When we reflect on the history of our markets, it is clear that in many respects, thoughtful and innovative ideas created pathways to the future. As we build a sustainable future in traditional financial markets as well as markets introducing novel financial products, it will be imperative to maintain the customer protection and market integrity principles that have long guided our regulation. If we care careful in safeguarding these values, our markets will continue to thrive.
 Sir Jon Cunliffe, Deputy Governor, Financial Stability, Bank of England, Keynote Address at the FIA & SIFMA Asset Management Derivatives Forum 2022, Learning From the Dash for Cash – Findings and Next Steps for Margining Practices (Feb. 9, 2022), https://www.bankofengland.co.uk/speech/2022/february/jon-cunliffe-keynote-address-fia-sifma-asset-management-derivatives-forum.
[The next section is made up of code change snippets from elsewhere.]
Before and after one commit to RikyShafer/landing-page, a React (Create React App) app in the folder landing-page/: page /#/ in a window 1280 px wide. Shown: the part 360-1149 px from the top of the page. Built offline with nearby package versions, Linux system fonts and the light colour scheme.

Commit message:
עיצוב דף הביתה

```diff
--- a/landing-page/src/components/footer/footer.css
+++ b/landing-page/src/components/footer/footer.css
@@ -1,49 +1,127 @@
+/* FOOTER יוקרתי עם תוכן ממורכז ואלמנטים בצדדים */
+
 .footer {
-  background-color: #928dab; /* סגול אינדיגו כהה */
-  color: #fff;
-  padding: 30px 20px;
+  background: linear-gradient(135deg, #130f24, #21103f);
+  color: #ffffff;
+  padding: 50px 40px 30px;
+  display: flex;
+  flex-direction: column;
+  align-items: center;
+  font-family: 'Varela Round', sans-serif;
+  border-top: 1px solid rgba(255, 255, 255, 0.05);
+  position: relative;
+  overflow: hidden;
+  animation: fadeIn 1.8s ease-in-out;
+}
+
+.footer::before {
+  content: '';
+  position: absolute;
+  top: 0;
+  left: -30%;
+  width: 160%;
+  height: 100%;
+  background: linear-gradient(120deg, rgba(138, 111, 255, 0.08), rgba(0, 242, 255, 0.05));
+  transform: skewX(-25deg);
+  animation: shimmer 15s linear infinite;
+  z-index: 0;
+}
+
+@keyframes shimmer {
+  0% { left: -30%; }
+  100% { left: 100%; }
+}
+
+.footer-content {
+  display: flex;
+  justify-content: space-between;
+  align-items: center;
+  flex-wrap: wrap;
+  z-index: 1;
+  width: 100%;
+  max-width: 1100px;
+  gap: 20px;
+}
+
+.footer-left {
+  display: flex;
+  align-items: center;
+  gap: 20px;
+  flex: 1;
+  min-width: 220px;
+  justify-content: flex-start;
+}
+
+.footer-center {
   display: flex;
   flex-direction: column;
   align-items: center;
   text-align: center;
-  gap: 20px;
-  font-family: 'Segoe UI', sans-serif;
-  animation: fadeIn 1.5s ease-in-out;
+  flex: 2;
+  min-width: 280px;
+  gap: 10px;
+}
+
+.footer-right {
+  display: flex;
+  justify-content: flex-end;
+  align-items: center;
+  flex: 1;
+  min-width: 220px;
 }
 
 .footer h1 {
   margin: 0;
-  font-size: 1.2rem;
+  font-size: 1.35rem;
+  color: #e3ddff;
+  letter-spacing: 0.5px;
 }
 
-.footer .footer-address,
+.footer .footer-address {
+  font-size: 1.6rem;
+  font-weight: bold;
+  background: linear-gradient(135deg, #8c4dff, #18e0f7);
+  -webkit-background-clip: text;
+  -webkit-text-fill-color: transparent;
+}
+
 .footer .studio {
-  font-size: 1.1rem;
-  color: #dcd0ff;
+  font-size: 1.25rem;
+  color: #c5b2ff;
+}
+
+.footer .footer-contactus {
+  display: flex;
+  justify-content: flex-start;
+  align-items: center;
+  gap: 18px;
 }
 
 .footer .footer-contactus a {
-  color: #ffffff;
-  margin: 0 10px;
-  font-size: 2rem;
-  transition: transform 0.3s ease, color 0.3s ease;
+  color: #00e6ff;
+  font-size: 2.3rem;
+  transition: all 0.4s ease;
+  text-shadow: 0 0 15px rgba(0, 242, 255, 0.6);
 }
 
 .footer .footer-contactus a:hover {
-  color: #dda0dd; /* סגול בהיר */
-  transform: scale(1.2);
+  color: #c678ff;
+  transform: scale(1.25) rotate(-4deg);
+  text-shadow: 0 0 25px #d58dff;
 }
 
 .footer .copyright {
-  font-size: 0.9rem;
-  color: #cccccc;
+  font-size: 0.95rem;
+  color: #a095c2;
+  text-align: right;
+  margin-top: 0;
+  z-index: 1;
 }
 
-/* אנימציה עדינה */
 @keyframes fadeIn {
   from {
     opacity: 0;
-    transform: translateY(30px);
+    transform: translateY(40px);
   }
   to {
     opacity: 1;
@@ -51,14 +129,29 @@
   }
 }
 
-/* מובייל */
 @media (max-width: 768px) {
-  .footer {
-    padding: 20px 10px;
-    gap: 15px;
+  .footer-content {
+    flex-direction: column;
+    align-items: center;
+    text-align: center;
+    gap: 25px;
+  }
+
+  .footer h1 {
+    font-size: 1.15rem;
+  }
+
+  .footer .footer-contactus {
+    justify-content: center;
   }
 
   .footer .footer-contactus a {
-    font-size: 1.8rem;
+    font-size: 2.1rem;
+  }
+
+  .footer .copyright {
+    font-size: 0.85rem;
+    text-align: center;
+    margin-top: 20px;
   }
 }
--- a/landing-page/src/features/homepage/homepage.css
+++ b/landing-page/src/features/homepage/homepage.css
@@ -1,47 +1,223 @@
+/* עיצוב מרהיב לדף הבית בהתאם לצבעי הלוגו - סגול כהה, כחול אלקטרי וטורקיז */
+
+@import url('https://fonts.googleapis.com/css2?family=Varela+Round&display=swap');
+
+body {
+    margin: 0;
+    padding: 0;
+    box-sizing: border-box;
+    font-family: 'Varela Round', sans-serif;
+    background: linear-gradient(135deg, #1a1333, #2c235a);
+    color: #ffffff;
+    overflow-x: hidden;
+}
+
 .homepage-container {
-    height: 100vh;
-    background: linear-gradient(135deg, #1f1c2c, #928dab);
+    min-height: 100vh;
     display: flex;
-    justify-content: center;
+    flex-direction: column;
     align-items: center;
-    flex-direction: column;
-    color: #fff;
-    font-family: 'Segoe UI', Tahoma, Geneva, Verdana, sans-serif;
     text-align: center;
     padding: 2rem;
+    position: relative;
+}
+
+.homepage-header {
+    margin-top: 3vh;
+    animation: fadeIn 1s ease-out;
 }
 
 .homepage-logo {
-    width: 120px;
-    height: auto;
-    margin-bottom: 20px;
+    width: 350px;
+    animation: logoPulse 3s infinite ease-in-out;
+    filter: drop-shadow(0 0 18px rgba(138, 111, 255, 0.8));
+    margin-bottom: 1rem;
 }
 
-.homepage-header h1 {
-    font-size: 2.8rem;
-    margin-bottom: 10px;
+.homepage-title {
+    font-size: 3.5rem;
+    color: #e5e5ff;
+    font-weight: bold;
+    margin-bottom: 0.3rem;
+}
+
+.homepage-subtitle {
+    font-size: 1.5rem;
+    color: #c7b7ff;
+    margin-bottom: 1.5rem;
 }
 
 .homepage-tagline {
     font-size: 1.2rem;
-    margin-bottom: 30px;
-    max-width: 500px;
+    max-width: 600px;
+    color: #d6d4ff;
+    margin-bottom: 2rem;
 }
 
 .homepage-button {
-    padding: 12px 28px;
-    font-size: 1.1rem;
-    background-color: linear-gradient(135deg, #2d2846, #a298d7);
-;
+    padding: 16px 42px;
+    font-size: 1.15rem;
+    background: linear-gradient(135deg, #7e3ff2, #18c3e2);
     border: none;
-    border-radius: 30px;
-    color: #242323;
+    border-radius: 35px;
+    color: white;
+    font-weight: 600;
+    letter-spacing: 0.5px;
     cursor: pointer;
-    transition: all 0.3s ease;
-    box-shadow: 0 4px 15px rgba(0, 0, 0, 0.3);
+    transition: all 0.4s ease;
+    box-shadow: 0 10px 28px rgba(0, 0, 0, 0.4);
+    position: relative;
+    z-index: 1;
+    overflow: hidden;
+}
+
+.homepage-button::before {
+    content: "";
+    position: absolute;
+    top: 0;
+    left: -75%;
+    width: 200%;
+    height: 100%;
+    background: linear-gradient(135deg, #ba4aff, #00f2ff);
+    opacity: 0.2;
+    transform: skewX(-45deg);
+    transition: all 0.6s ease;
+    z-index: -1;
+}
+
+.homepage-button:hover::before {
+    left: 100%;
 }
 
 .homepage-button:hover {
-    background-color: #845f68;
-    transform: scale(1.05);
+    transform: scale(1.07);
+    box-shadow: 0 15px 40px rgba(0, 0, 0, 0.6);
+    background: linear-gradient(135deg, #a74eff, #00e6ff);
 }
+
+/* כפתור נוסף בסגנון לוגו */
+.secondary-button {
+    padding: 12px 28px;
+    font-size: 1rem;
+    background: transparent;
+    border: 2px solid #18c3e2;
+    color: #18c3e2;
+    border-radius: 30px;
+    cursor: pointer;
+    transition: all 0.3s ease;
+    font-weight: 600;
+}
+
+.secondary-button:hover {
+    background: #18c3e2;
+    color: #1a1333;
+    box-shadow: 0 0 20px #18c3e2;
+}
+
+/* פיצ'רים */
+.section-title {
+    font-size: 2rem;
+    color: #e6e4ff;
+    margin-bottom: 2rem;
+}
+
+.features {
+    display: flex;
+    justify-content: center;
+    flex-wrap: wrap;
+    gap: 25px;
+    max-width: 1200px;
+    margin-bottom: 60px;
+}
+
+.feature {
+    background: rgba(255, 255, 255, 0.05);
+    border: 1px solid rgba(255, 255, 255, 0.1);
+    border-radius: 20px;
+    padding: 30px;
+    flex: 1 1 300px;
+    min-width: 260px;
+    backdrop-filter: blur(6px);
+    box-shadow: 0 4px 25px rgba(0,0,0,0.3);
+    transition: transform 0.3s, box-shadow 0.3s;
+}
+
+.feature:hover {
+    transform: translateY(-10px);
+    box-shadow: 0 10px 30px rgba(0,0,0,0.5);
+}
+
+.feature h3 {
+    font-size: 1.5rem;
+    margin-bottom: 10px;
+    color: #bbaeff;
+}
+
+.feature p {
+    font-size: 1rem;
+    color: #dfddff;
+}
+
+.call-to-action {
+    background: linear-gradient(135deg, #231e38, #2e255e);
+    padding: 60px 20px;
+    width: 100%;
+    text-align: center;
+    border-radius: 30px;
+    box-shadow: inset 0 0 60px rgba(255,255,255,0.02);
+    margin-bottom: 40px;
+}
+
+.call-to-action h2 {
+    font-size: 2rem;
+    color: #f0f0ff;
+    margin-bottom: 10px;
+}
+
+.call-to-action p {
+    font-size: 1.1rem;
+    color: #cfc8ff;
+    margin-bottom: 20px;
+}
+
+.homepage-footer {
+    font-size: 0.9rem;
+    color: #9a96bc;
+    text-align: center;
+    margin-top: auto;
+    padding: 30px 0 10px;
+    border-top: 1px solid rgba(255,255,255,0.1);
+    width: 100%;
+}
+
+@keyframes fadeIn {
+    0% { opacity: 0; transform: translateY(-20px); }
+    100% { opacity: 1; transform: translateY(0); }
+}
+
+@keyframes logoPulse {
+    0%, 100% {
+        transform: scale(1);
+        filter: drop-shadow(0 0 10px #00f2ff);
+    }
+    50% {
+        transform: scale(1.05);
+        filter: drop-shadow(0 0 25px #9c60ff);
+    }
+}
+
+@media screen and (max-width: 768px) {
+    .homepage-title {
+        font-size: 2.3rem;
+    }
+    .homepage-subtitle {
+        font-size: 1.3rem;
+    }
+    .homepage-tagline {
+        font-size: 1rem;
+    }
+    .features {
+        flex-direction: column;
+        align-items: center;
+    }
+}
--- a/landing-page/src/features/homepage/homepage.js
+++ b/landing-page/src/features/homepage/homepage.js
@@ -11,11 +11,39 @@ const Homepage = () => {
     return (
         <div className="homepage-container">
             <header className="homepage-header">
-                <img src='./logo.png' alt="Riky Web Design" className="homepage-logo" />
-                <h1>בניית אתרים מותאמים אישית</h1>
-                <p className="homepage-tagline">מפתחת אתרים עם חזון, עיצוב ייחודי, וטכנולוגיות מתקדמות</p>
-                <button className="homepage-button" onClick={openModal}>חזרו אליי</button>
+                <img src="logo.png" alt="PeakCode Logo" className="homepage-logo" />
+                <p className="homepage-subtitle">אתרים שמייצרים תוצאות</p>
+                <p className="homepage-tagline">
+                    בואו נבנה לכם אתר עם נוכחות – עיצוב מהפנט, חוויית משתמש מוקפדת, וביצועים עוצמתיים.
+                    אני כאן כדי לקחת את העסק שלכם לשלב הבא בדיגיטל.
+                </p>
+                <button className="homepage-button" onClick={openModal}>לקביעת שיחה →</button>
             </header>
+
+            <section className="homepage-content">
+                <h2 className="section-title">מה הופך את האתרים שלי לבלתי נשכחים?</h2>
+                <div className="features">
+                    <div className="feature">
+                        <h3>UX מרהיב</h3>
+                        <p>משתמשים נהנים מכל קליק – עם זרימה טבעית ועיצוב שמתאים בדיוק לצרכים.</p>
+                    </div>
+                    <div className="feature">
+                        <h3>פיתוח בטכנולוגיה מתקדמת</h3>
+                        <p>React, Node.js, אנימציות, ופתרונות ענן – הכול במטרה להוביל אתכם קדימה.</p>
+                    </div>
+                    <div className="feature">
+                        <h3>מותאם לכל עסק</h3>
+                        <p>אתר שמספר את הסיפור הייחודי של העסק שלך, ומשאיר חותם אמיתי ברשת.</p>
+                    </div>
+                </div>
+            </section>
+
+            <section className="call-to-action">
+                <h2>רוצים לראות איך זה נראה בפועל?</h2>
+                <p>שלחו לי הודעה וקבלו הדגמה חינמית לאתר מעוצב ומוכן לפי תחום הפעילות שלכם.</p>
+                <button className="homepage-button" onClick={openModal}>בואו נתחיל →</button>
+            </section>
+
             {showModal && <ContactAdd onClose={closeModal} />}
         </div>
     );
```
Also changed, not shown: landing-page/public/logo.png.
 See Vicky Ge Huang et al., FTX Tapped Into Customer Accounts to Fund Risky Bets, Setting Up Its Downfall, WALL ST. J. (Nov. 11, 2022), https://www.wsj.com/articles/ftx-tapped-into-customer-accounts-to-fund-risky-bets-setting-up-its-downfall-11668093732.
 In re FTX Trading Ltd., Case No. 22-11068 (JTD) (Bankr. D. Del. Jan 12, 2023), [ECF No. 487].
 See Kristin N. Johnson, Commissioner, CFTC, Federal Reserve of Chicago Financial Markets Group Fall Conference, Investing in Investor Protection (Nov. 16, 2022); see also Nahiomy Alvarez, Nomaan Chandiwalla, Alessandro Cocco, 2022 Financial Markets Group Fall Conference–Recap, https://www.chicagofed.org/publications/blogs/ chicago-fed-insights/2023/2022-fmg-fall-conference-recap (Feb. 6, 2023).
 Allison Herren Lee and Caroline A. Crenshaw, Commissioners, SEC, Statement on Primary Direct Listings, (Dec. 23, 2020), https://www.sec.gov/news/public-statement/lee-crenshaw-listings-2020-12-23.
 CFTC, Keynote Address at PLI White Collar Crime 2023, Enforcement by Enforcement: The CFTC’s Actions in the Derivatives Markets for Digital Assets (Sept. 11, 2023), PLI White Collar Crime 2023 Keynote Speech of Enforcement Director Ian McGinley: “Enforcement by Enforcement: The CFTC’s Actions in the Derivatives Markets for Digital Assets” | CFTC.